• **ABOUT THIS EXERCISE**: Could you copy every line of the data that contains the word "print"?

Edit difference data
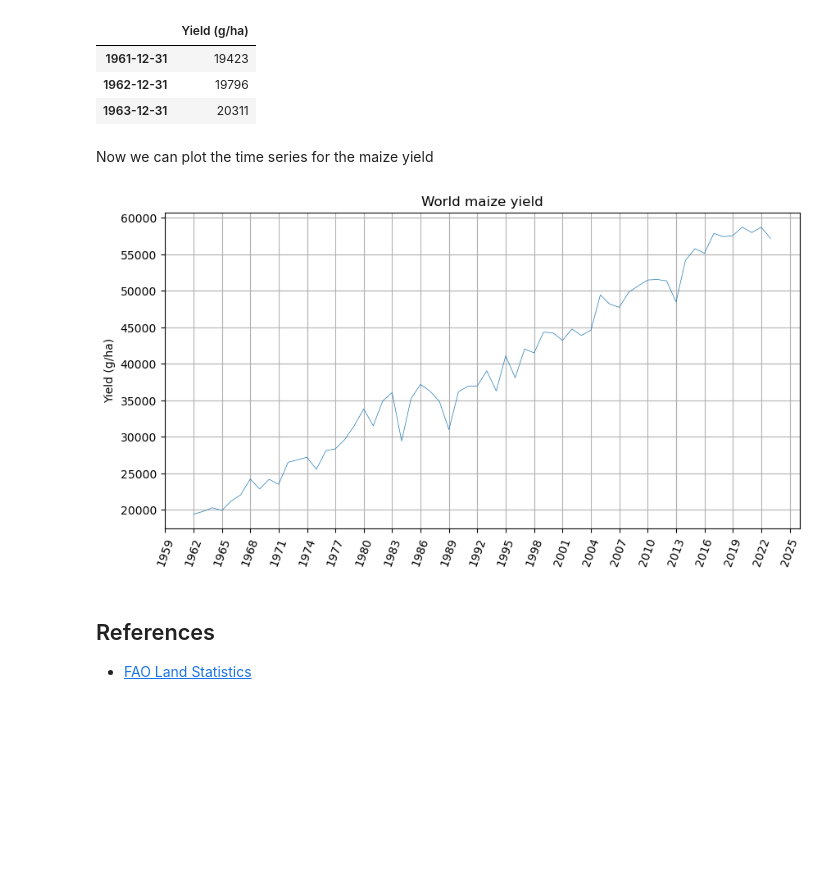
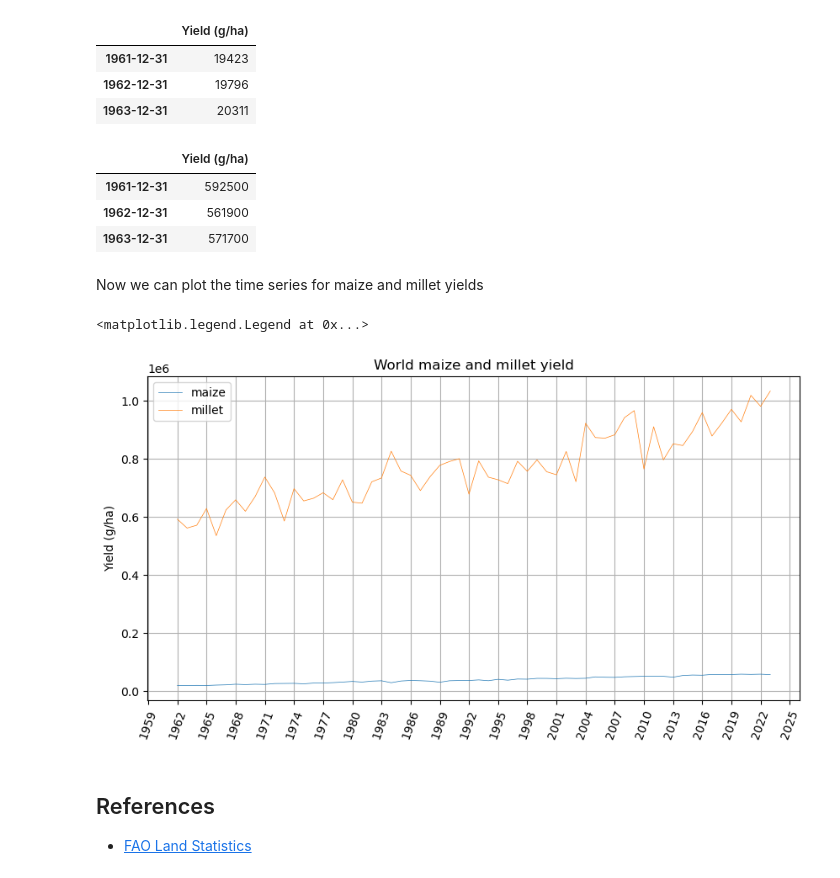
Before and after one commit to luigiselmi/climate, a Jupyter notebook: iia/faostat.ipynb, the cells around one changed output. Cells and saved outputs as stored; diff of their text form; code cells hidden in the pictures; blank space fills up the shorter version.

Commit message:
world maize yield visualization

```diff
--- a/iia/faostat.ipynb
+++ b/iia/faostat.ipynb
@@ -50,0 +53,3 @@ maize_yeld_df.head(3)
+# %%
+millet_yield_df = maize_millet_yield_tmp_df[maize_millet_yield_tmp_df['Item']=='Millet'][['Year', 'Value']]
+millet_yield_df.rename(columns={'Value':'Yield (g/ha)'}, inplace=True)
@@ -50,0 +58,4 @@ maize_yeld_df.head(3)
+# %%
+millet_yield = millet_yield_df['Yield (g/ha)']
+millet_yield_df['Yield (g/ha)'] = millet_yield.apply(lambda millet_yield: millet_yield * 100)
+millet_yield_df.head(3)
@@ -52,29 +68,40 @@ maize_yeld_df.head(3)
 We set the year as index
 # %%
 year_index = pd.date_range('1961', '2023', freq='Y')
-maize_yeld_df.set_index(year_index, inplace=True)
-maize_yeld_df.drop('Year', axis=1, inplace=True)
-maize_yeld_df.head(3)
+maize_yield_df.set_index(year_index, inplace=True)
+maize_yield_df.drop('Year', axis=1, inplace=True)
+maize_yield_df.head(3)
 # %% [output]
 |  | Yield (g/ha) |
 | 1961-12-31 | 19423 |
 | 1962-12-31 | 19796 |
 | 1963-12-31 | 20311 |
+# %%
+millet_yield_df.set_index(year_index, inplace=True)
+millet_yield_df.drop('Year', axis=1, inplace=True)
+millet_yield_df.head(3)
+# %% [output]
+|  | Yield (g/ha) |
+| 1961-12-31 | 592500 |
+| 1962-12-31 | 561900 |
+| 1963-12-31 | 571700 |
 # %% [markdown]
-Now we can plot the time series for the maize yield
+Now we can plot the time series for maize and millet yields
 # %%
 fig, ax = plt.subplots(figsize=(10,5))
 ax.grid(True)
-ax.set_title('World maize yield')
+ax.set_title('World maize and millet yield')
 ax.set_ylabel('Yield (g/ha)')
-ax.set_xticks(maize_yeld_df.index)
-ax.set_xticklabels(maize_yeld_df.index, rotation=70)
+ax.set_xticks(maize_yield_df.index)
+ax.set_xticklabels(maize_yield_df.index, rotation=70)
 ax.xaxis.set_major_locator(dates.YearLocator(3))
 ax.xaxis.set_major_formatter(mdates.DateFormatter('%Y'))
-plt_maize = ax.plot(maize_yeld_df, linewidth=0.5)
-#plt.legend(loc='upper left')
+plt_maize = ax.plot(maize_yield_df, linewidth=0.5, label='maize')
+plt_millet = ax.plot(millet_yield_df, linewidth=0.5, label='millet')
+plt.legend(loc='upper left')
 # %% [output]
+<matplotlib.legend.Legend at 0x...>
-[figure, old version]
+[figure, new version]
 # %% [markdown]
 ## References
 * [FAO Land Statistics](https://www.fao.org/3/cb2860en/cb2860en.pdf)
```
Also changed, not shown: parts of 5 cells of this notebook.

...

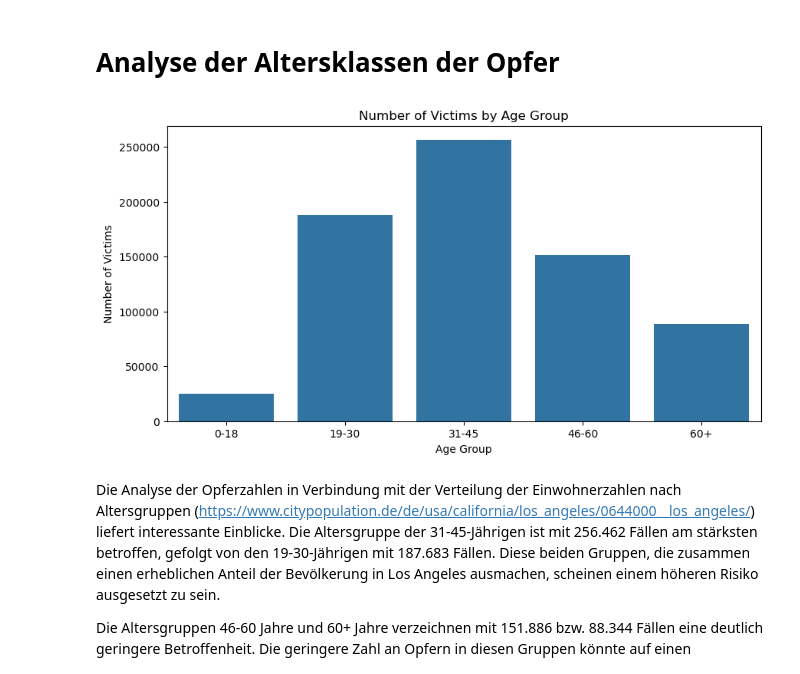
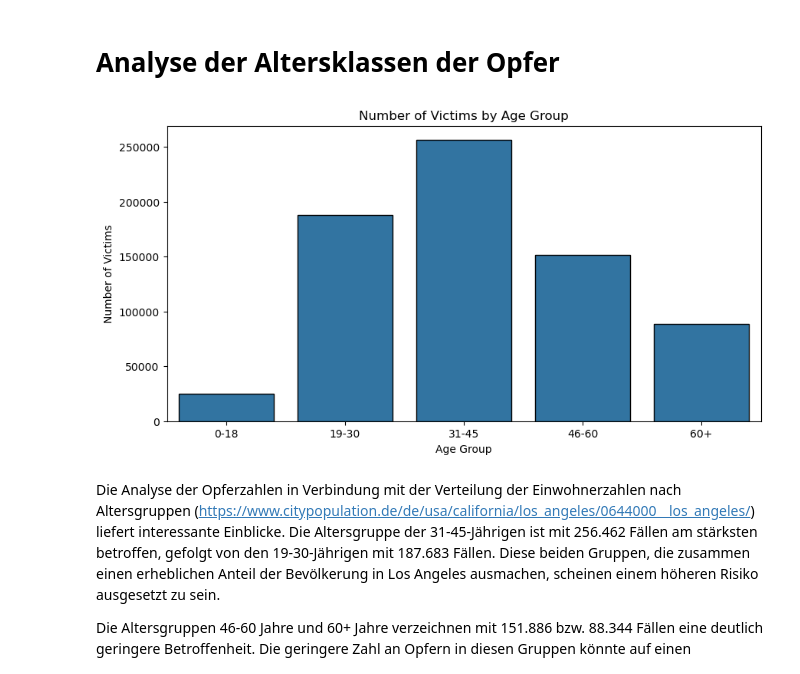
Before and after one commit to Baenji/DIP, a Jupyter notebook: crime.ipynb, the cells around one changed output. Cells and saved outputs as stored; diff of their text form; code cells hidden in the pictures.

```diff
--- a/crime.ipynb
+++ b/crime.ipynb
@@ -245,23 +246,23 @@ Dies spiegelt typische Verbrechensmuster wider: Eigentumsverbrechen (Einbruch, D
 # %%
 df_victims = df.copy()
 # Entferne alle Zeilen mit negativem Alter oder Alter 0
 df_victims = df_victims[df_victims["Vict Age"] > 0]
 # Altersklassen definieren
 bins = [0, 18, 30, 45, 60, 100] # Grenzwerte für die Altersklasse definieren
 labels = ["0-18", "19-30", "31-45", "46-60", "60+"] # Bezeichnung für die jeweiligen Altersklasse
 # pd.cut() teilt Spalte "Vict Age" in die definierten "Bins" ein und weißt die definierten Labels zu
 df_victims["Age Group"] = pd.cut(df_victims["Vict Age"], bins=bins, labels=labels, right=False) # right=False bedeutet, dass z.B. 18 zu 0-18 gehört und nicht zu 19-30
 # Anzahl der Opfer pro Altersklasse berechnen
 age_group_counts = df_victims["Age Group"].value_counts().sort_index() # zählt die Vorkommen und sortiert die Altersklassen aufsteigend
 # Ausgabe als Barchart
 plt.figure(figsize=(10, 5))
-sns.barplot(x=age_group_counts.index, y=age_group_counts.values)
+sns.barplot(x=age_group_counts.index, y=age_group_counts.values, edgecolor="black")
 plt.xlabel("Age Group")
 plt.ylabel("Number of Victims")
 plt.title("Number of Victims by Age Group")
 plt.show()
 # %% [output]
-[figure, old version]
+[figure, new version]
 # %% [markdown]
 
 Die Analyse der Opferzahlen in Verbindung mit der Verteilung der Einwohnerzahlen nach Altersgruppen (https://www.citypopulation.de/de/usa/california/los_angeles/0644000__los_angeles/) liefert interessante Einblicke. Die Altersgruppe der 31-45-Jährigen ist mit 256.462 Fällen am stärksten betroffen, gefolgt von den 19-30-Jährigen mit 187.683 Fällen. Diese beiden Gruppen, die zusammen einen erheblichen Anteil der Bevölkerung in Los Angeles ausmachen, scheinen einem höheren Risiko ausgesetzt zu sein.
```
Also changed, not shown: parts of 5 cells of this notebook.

--

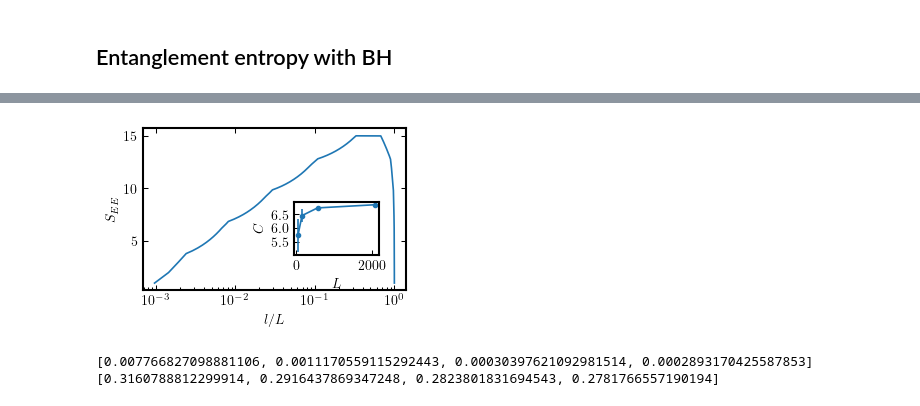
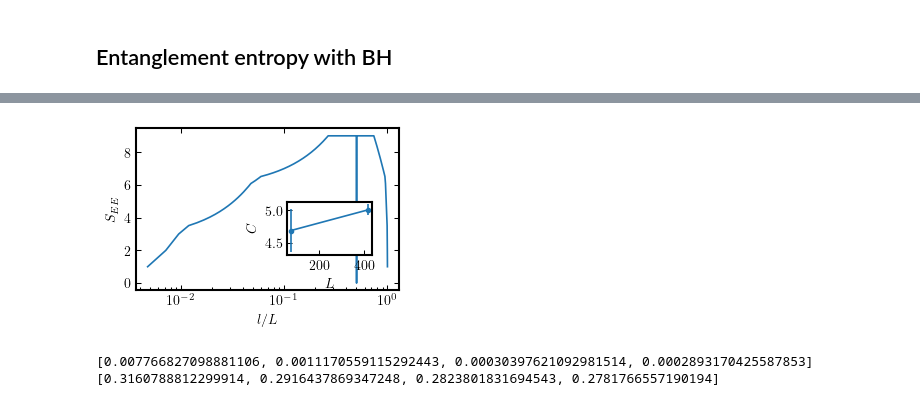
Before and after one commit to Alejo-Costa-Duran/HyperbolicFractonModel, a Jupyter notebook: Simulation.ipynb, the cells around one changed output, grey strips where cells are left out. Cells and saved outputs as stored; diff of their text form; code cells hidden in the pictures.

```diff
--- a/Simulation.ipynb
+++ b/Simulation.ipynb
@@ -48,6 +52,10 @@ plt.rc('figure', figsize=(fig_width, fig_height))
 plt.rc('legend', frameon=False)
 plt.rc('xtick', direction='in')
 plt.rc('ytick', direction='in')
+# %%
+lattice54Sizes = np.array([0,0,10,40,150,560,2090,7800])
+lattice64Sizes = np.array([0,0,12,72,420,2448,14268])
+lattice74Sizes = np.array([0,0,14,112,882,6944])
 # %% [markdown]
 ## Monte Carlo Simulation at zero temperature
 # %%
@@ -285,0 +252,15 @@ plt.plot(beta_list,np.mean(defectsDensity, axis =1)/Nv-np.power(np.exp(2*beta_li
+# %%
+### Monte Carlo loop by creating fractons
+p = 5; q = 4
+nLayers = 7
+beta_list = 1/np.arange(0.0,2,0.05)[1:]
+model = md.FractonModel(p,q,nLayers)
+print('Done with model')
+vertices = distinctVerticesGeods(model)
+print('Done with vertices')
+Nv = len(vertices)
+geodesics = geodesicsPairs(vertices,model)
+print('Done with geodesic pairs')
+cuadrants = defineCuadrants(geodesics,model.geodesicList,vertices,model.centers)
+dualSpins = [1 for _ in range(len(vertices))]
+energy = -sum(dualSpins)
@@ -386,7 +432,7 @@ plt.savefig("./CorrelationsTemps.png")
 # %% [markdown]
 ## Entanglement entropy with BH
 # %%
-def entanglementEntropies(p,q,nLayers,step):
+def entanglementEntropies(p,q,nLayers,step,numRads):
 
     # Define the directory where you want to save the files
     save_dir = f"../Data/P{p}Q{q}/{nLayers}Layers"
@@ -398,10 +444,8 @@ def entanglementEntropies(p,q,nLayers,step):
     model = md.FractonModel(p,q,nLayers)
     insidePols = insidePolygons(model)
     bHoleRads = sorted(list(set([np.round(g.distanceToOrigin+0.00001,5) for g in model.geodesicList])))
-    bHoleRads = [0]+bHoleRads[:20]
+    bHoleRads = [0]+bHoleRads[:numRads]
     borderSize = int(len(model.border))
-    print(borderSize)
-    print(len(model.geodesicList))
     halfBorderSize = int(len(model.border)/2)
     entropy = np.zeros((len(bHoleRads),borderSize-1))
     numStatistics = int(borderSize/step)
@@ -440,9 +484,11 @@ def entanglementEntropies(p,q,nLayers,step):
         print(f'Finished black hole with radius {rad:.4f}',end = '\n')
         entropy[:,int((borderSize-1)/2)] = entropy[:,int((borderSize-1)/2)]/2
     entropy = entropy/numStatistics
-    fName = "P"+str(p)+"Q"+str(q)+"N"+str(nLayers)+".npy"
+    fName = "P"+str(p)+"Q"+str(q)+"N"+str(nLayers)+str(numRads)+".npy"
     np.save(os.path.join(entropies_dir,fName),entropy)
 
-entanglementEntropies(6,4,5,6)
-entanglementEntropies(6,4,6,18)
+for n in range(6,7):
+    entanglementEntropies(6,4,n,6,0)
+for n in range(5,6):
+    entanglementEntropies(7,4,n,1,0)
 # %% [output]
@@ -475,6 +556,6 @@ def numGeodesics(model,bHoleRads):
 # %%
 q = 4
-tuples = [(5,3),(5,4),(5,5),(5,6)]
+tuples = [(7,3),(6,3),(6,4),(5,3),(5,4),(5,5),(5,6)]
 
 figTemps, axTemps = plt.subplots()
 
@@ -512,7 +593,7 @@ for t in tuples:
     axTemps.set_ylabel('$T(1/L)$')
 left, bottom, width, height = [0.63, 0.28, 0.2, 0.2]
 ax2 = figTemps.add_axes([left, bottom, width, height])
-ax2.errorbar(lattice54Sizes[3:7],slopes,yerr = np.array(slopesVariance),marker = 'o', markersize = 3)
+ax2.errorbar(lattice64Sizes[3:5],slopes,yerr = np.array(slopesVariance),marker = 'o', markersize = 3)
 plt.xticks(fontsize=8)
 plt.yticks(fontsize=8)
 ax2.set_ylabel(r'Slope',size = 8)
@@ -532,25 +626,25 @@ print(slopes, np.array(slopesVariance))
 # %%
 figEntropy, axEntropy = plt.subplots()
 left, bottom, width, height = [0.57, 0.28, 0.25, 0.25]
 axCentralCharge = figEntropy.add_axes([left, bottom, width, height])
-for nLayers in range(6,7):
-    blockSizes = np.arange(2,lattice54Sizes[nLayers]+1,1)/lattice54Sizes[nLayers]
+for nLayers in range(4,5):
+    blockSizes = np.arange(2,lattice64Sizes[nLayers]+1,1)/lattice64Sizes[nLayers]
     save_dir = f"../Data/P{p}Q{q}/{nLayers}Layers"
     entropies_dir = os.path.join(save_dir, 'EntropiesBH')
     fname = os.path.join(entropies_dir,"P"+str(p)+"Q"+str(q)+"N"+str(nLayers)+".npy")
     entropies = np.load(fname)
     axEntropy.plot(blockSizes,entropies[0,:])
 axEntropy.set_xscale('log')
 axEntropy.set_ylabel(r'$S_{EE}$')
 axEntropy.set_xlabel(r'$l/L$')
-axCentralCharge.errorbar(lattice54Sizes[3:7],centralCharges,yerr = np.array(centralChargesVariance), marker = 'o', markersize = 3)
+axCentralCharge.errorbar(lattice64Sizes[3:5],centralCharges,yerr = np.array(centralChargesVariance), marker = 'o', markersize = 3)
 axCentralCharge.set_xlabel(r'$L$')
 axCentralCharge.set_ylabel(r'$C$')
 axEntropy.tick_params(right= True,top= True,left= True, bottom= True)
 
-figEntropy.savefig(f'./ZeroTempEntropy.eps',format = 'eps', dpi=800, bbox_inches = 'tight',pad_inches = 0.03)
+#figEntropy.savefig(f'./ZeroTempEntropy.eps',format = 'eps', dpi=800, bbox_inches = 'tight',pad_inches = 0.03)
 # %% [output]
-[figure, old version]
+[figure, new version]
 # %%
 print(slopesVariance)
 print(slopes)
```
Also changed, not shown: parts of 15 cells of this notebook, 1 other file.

• **TASK ANSWER**:
+print('Done with model')
+print('Done with vertices')
+print('Done with geodesic pairs')
-    print(borderSize)
-    print(len(model.geodesicList))
         print(f'Finished black hole with radius {rad:.4f}',end = '\n')
@@ -532,25 +626,25 @@ print(slopes, np.array(slopesVariance))
 print(slopesVariance)
 print(slopes)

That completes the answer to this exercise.